Please state how many lines of the records below contain the word "about". Give the number and nothing else.
━━━ Data supplied ━━━
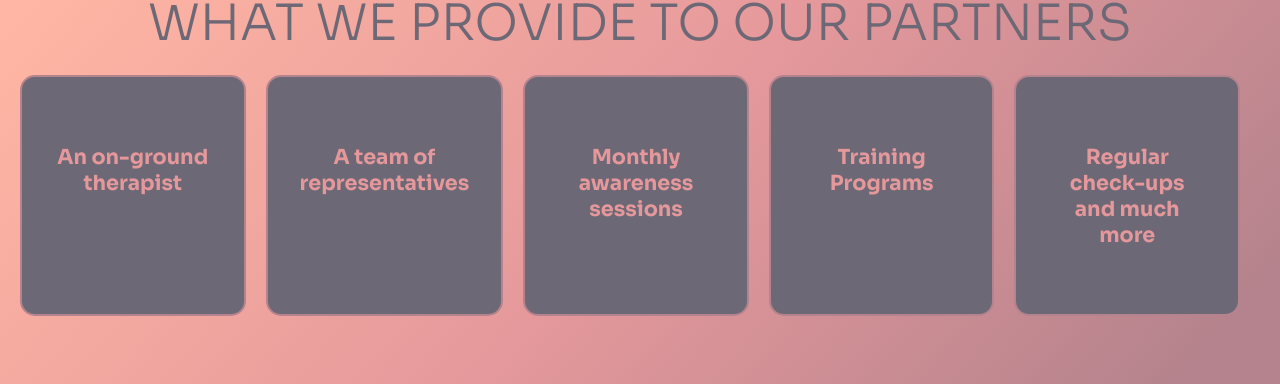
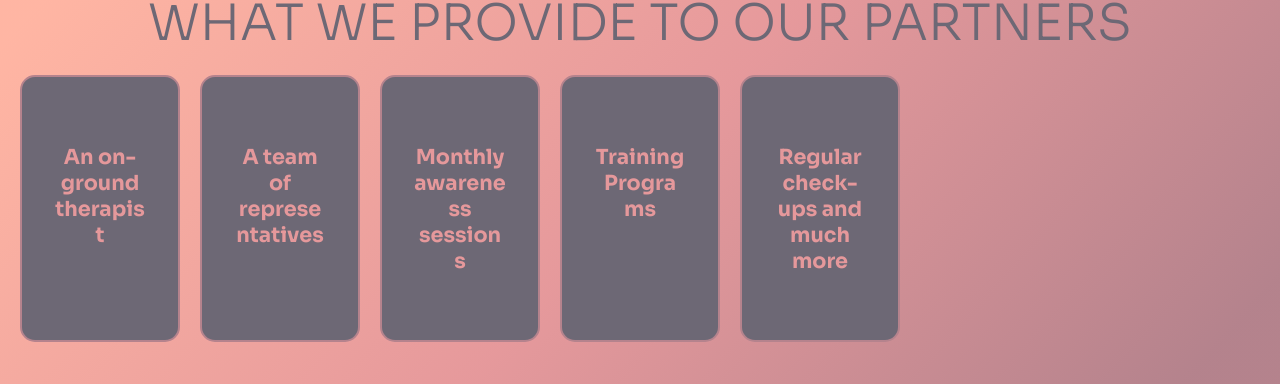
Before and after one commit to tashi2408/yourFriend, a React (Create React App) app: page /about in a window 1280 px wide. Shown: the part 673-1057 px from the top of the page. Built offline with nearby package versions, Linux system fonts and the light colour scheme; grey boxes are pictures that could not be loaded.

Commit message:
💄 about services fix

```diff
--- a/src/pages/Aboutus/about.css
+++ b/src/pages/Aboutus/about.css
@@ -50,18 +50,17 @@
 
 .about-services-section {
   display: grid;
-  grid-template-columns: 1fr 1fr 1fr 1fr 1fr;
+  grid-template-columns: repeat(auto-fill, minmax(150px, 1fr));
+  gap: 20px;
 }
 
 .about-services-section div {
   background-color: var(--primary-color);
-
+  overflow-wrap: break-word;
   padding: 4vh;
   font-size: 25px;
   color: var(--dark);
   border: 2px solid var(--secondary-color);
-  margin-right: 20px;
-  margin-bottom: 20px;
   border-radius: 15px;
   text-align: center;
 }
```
━━━
§ Task output:
6